I’m 30-years-old, and for more than half of my life a pregnancy scare was something to avoid.
My mom told me so. Preachers echoed that sentiment, and I won’t even mention the movies and TV shows, which tended to treat teen pregnancy like heroin addiction.
Pregnancy was bad. Don’t even think about it as a teen. Avoid it at all costs in college, and stay clear of it before you get married.
So it’s only fitting that when my period was late for the first time, I felt a twinge of fear.
My first pregnancy scare:
Although I was engaged, I wasn’t married. I had just spent thousands of dollars planning my wedding and honeymoon, and my saving’s account was barely existent.
Still, I adjusted. I quit my job to care for my son. And notwithstanding the occasional mommy meltdown, I became a pretty good stay-at-home mom.
But having a baby doesn’t necessarily mean you want to keep having them.
I’m not ready to be a mom of two.
So imagine how I felt when I left my birth control behind on a trip to Chicago and stomach pains followed.
I played through the what-ifs for a few days. What if I’m pregnant and have to take on a toddler and a newborn? What would that mean for my writing career? How would my family afford it on one income?
The pregnancy scare was real, but I’m no teen.
I’m a grown woman. I wasn’t about to give in to the fear or avoid the thought entirely. I refused to be in the dark about my own body.
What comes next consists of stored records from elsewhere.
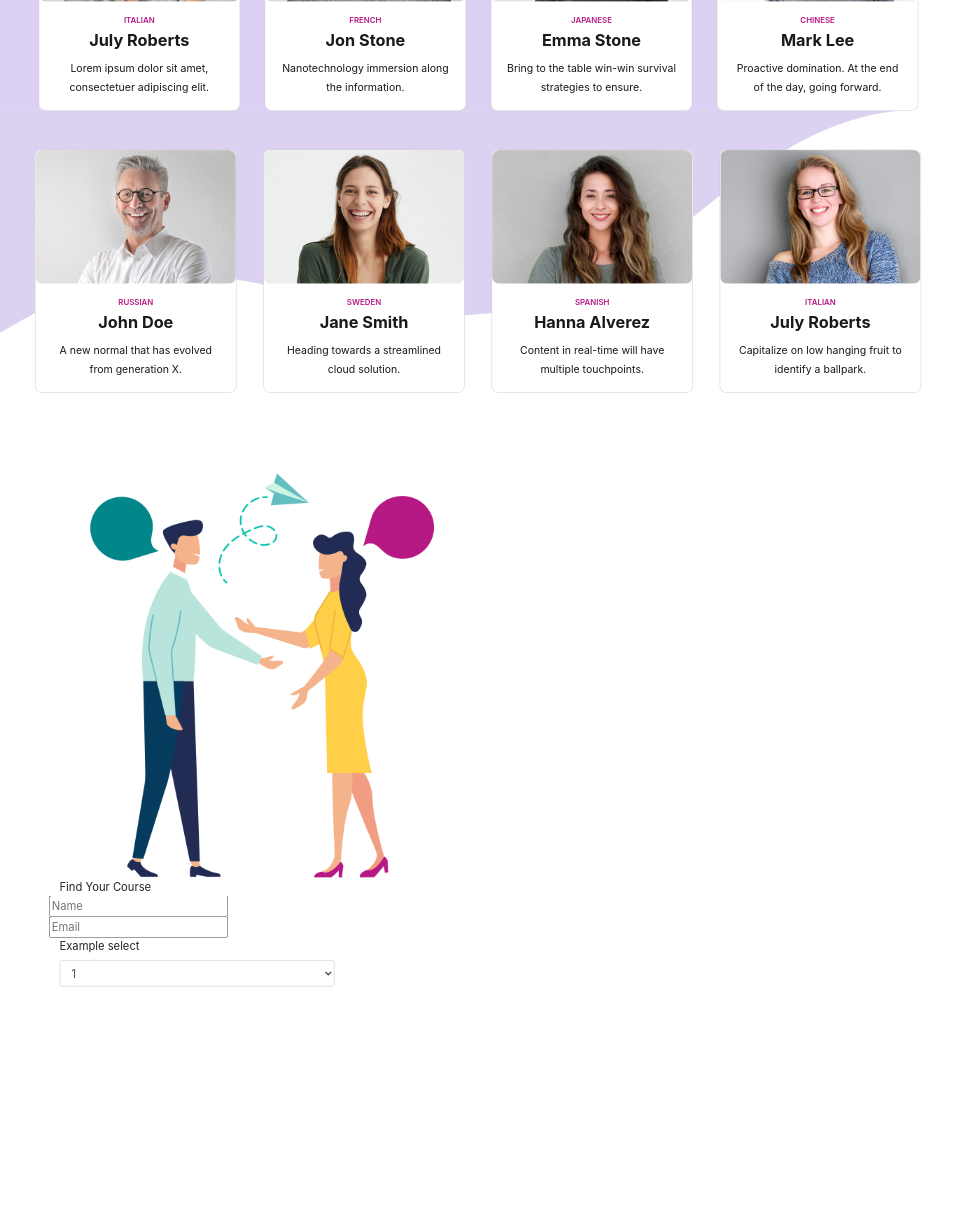
Repository: Khanh1234-glitch/TruongNguyenBaoKhanh_BC22_assignment__tabula
Page: Tabula/index.html
An editor plug-in stored every save of this project. The page is shown before and after the next save, followed by the edit.
The browser window is 1280 px wide. The page is 1366 px wide, so the pictures cover 1366 px, including what lies to the right of the window. The pictures show the part of the page from y = 1098 to 2858 px (the page is 2858 px tall), at 70% of full size.
The style sheet was rebuilt from its Sass, Less or Tailwind sources for each picture, by a compiler version that may differ from the author's.

Above is the page before, as saved 2022-04-18 09:35:21.

After the next save:
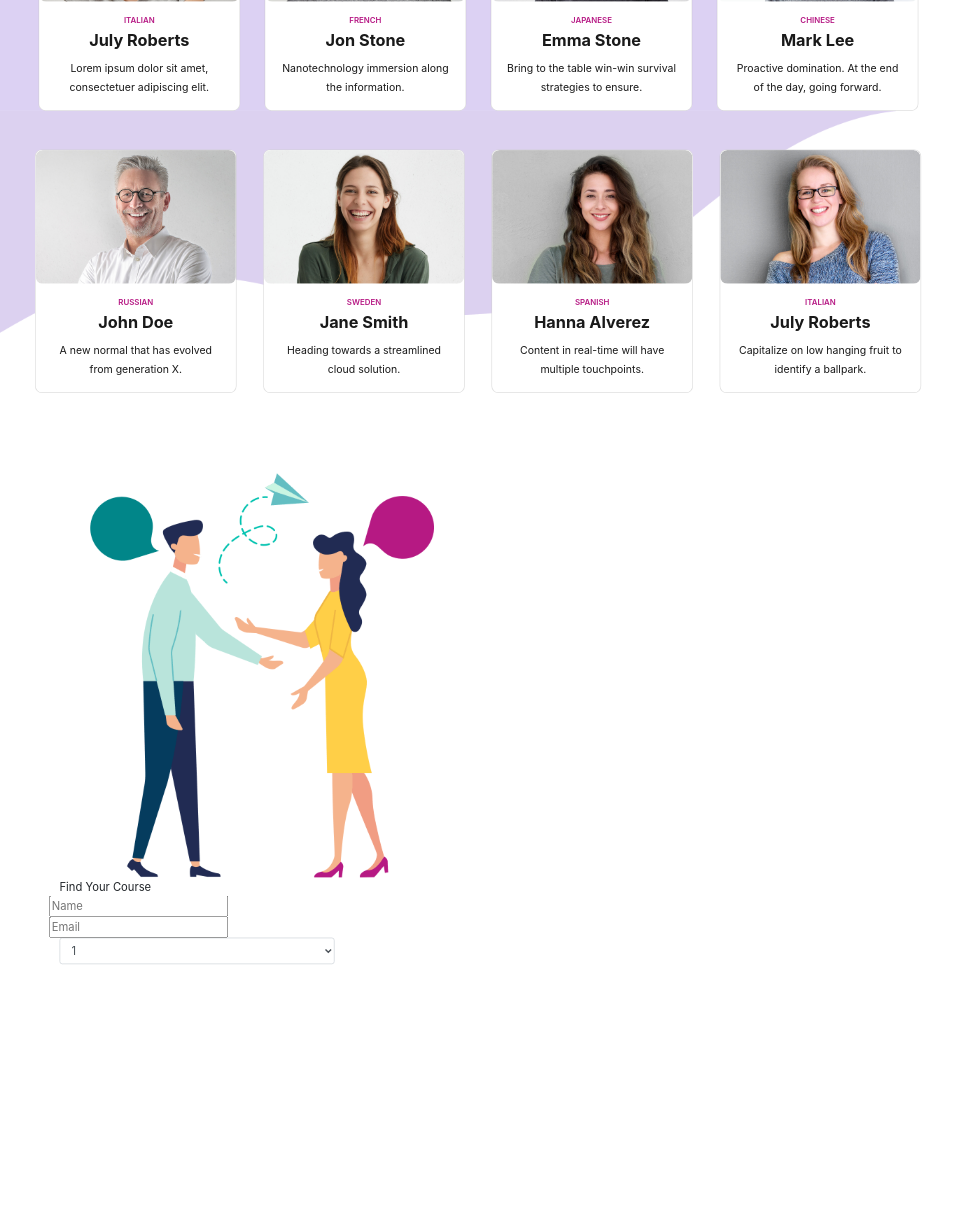
Saved 11 s later.
--- a/Tabula/index.html
+++ b/Tabula/index.html
@@ -172,7 +172,6 @@
                     <div class="email-form"><input type="text" placeholder="Email"></div>
                 </div>
                 <div class="seclect-form">
-                    <label for="exampleFormControlSelect1">Example select</label>
                     <select class="form-control" id="exampleFormControlSelect1">
                         <option>1</option>
                         <option>2</option>
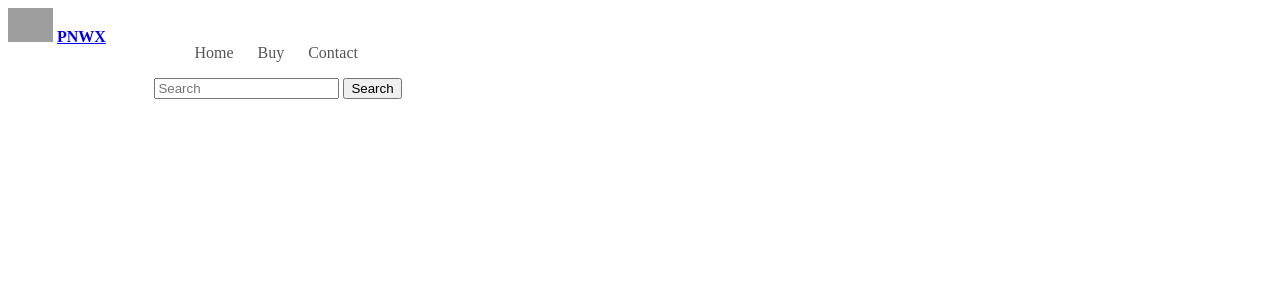
Repository: meiming24/meiming24.github.io
Page: index.html
The author's editor kept a copy of each file at every save. The page is drawn from the files as they stood at one save, then again after a run of saves.
The browser window is 1280 px wide. The pictures show the whole page.
Pictures or frames that could not be fetched are drawn as grey boxes.

Above is the page before, as saved 2022-05-09 17:05:54.

### index.html
<!DOCTYPE html>
<html lang="en">
<head>
    <meta charset="UTF-8">
    <meta http-equiv="X-UA-Compatible" content="IE=edge">
    <meta name="viewport" content="width=device-width, initial-scale=1.0">
    <title>Pacific Northwest X-Ray</title>
    <link rel="stylesheet" href="index.css" />
</head>
<body>
    <div class="container">

        <div class="logo">
            <img src="https://i.postimg.cc/hG3zmBz9/xray.png" alt="logo">
            <a href="#">PNWX</a>

        </div>

        <div class="nav-bar">
            <nav>
                <ul>
                    <li>
                        <a href="#">Home</a>
                    </li>

                    <li>
                        <a href="#">Buy</a>
                    </li>

                    <li>
                        <a href="#">Contact</a>
                    </li>

                    <li>

                    </li>

                </ul>

                <form class="d-flex">
                    <input type="search" placeholder="Search"/>
                    <button type="submit">Search</button>
                </form>
            </nav>



        </div>



    </div>

    <div class="content">

        <div class="item">

        </div>

        <div class="item">

        </div>

        <div class="item">

        </div>

    </div>
</body>
</html>

### index.css
.container {
    display: flex;
    flex-flow: row wrap;
}

.container > * {
    padding: 0px;
    margin: 0PX;
    box-sizing: border-box;
}

.logo {
    flex-basis: 10%;
    font-weight: 600;
    text-decoration: none;
}

.logo > img {
    width: 45px;
}

.nav-bar {
    display: flex;
    align-items: center;
    padding: 20px;
}

.nav-bar > nav {
    flex: 100%;
    text-align: left;
}

.nav-bar > nav ul {
    display: inline-block;
    list-style-type: none;
}

.nav-bar > nav ul li{
    display: inline-block;
    margin-right: 20px;
}

.nav-bar > nav ul li a{
    text-decoration: none;
    color: #555;
    border-bottom-style: none;
}

After the next 3 saves:
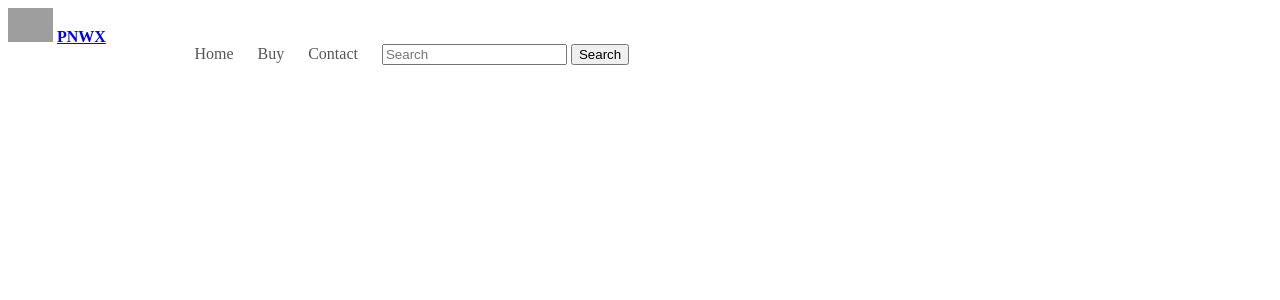
The 3 saves are shown as one change because they came seconds apart.
The last was saved 9 s later.
--- a/index.html
+++ b/index.html
@@ -32,15 +32,15 @@
                     </li>
 
                     <li>
-
+                        <form class="d-flex">
+                            <input type="search" placeholder="Search"/>
+                            <button type="submit">Search</button>
+                        </form>
                     </li>
 
                 </ul>
 
-                <form class="d-flex">
-                    <input type="search" placeholder="Search"/>
-                    <button type="submit">Search</button>
-                </form>
+
             </nav>
 
 
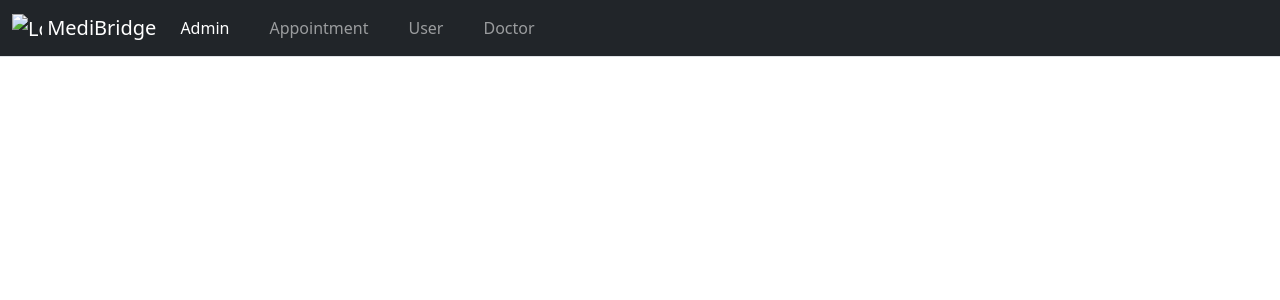
Repository: Abhinavan2004/MediBridge-hms
Page: http://localhost/Hospital_Management_System/User.jsp
These files come from the project's save history. The page is drawn as it stood at one moment and after the next save; the edit follows.
The browser window is 1280 px wide. The pictures show the whole page.
The page is served by Tomcat 9.

Above is the page before, as saved 2025-07-12 22:01:52.

After the next save:
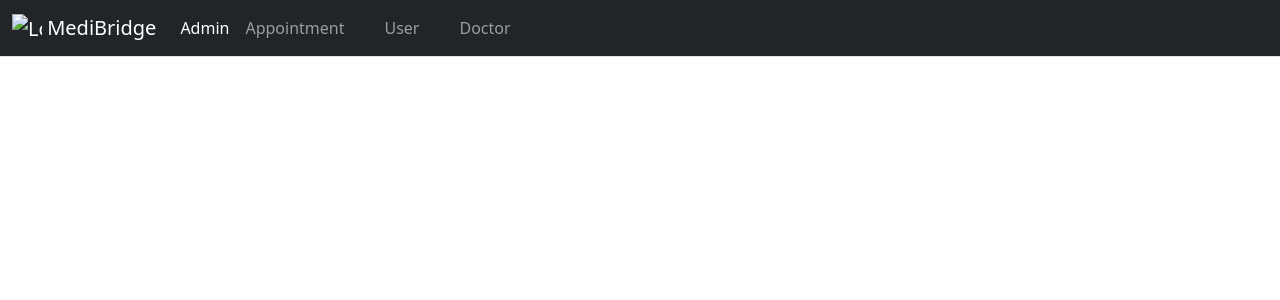
Saved 66 s later.
--- a/Hospital_Management_System/src/main/webapp/components/navbar.jsp
+++ b/Hospital_Management_System/src/main/webapp/components/navbar.jsp
@@ -21,8 +21,8 @@
         </button>
 
         <div class="collapse navbar-collapse" id="navbarNavDropdown">
-            <ul class="navbar-nav sm-auto">
-                <li class="nav-item me-4">
+            <ul class="navbar-nav sm-auto ">
+                <li class="nav-item me-6">
                     <a class="nav-link active" aria-current="page" href="Admin.jsp">Admin</a>
                 </li>
                 <li class="nav-item me-4">

After the save that followed:
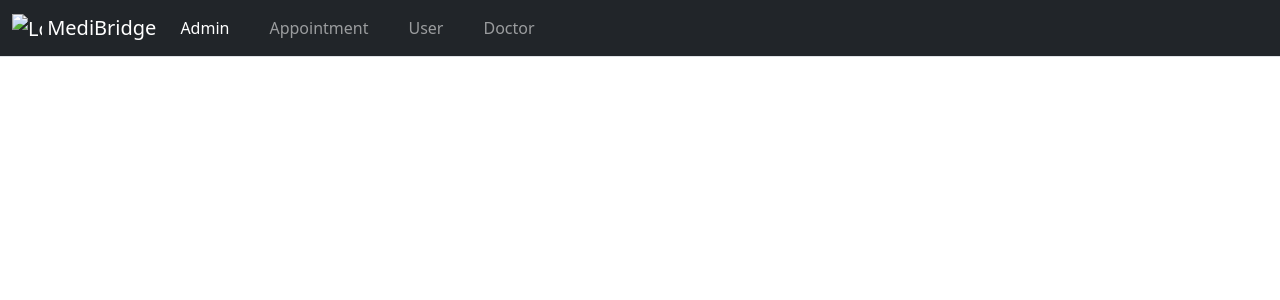
Saved 6 s later.
--- a/Hospital_Management_System/src/main/webapp/components/navbar.jsp
+++ b/Hospital_Management_System/src/main/webapp/components/navbar.jsp
@@ -22,7 +22,7 @@
 
         <div class="collapse navbar-collapse" id="navbarNavDropdown">
             <ul class="navbar-nav sm-auto ">
-                <li class="nav-item me-6">
+                <li class="nav-item me-4">
                     <a class="nav-link active" aria-current="page" href="Admin.jsp">Admin</a>
                 </li>
                 <li class="nav-item me-4">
I needed a pregnancy test.
So on the way home from one of my weekly trips to the library with Donovan, I stopped the car at a local Dollar General store. I unbuckled the baby, plopped him in the back of a bright yellow shopping cart and proceeded to search the store aisles for pregnancy tests.
I probably looked aimless moving from toiletries to feminine hygiene products to makeup, but, I definitely had an aim.
I just wasn’t ready to announce to the whole store that I was dealing with a pregnancy scare. Consulting an associate would be doing exactly that in my mind. So I continued to search the aisles.
“Why don’t they keep pregnancy tests next to the maxi pads and tampons,” I thought.
I passed razors, cotton balls, lip glosses and medicines on a ride Donovan found greatly entertaining. He reached, stood, bounced and cooed as I searched.
I felt ridiculous reading deodorant labels like they would magically reveal pregnancy indicators.
So after a second trip down the same female hygiene aisle, I gave up my independent search and headed toward the checkout counter to ask for help.
It turns out I wasn’t completely wrong about the checkout lady.
I watched her loudly ask another customer about to leave the store if he had found everything he needed. He told her no. And when she asked what he needed, he hurried closer to the counter to whisper what I just knew had to be condoms.
Poor thing. He had nothing to be ashamed of, but I totally understand the need to whisper. Buying condoms, or a pregnancy test for that matter, is one thing. Revealing to strangers that you’re buying them, that’s a whole other ball game.
Still, the man took the associate’s advice to look in the back aisle, and I worked up enough courage to ask where I could find a pregnancy test.
I was proud of us both.
Even though I didn’t hang around to see if the guy purchased his condoms or what have you, I got my $1 pregnancy test.
It was a no-thrills, old school test that relied on one line to indicate you weren’t pregnant and two to say you were.
I read the directions, stuck a cup of noodles in the microwave and went to the bathroom to do the deed.
I wasn’t nervous or excited. I mean, I had just survived the store experience, so I felt like I could conquer anything.
I watched as one line appeared, seemingly in seconds, and I forced myself to wait a little longer before I accepted the result.
Pregnancy scare over. I’m not pregnant.
I should feel relieved, proud even. I was facing a pregnancy scare, and not only did I deal with it head-on. I came out victorious.
But even as I type the words, hours after getting the result, I’m a little disappointed. I know more than I did the first time I found out I was pregnant.
The residual pregnancy panic would fade. I would have nine months to prepare. And in that time, I would make space for the new baby. I would decorate. I would organize. I would give up some things and hold others closer.
Sure, I would change, but I would also keep the important parts of myself. I would love more fully, cherish more intently and give more generously.
I would become someone’s mom again. And now that I think about it, that’s not something to fear at all.